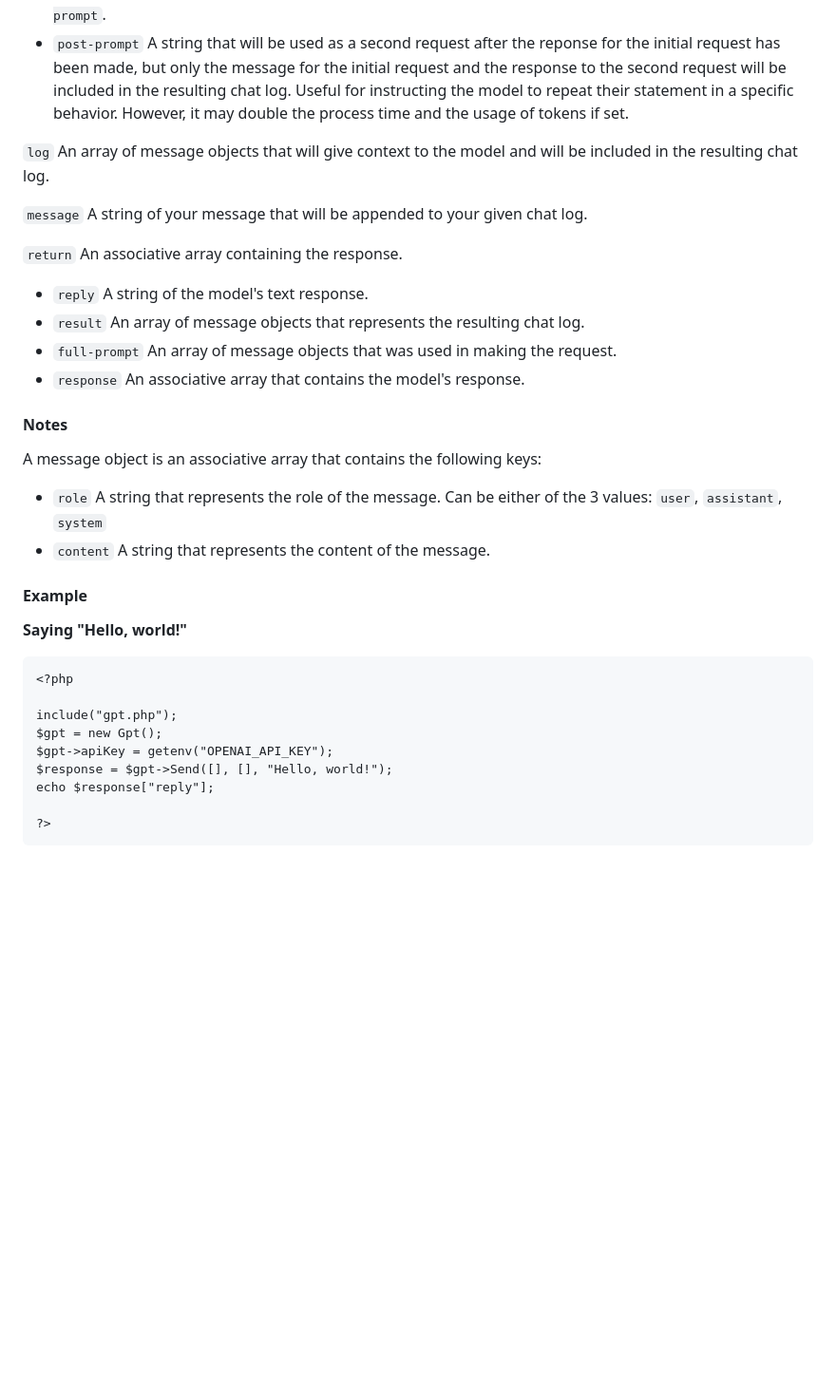
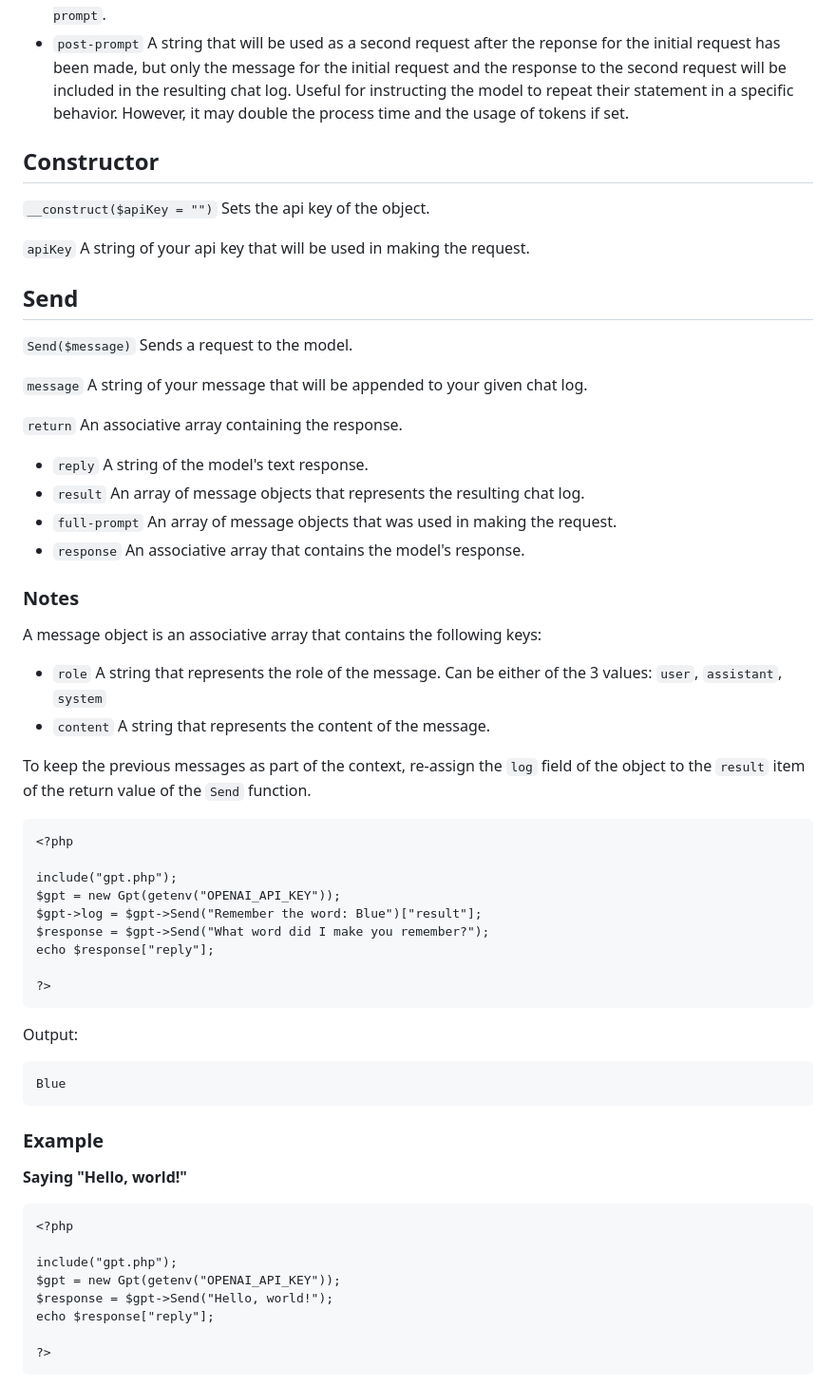
Before and after one commit to ionvop/character-gpt, a Markdown page: README.md, the part around the change printed below. Shown: that part at 95% size. Drawn GitHub-style; blank space fills up the shorter version.

````diff
--- a/README.md
+++ b/README.md
@@ -30,7 +30,15 @@ Code is in need of a rewrite
 - `mid-prompt` A string that will be added after your message but will not be included in the resulting chat log. Useful for instructing the model on how they should respond and may have more priority over `pre-prompt`.
 - `post-prompt` A string that will be used as a second request after the reponse for the initial request has been made, but only the message for the initial request and the response to the second request will be included in the resulting chat log. Useful for instructing the model to repeat their statement in a specific behavior. However, it may double the process time and the usage of tokens if set.
 
-`log` An array of message objects that will give context to the model and will be included in the resulting chat log.
+## Constructor
+
+`__construct($apiKey = "")` Sets the api key of the object.
+
+`apiKey` A string of your api key that will be used in making the request.
+
+## Send
+
+`Send($message)` Sends a request to the model.
 
 `message` A string of your message that will be appended to your given chat log.
 
@@ -41,14 +49,34 @@ Code is in need of a rewrite
 - `full-prompt` An array of message objects that was used in making the request.
 - `response` An associative array that contains the model's response.
 
-#### Notes
+### Notes
 
 A message object is an associative array that contains the following keys:
 
 - `role` A string that represents the role of the message. Can be either of the 3 values: `user`, `assistant`, `system`
 - `content` A string that represents the content of the message.
 
-#### Example
+To keep the previous messages as part of the context, re-assign the `log` field of the object to the `result` item of the return value of the `Send` function.
+
+```
+<?php
+
+include("gpt.php");
+$gpt = new Gpt(getenv("OPENAI_API_KEY"));
+$gpt->log = $gpt->Send("Remember the word: Blue")["result"];
+$response = $gpt->Send("What word did I make you remember?");
+echo $response["reply"];
+
+?>
+```
+
+Output:
+
+```
+Blue
+```
+
+### Example
 
 **Saying "Hello, world!"**
 
@@ -56,9 +84,8 @@ A message object is an associative array that contains the following keys:
 <?php
 
 include("gpt.php");
-$gpt = new Gpt();
-$gpt->apiKey = getenv("OPENAI_API_KEY");
-$response = $gpt->Send([], [], "Hello, world!");
+$gpt = new Gpt(getenv("OPENAI_API_KEY"));
+$response = $gpt->Send("Hello, world!");
 echo $response["reply"];
 
 ?>
````
Also changed, not shown: other parts of README.md (+32 -14 lines).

*WHAT IS EXPECTED*:
Take each line from the preceding material that contains "Send" and copy it.

*FINISHED TASK*:
+## Send
+`Send($message)` Sends a request to the model.
+To keep the previous messages as part of the context, re-assign the `log` field of the object to the `result` item of the return value of the `Send` function.
+$gpt->log = $gpt->Send("Remember the word: Blue")["result"];
+$response = $gpt->Send("What word did I make you remember?");
-$response = $gpt->Send([], [], "Hello, world!");
+$response = $gpt->Send("Hello, world!");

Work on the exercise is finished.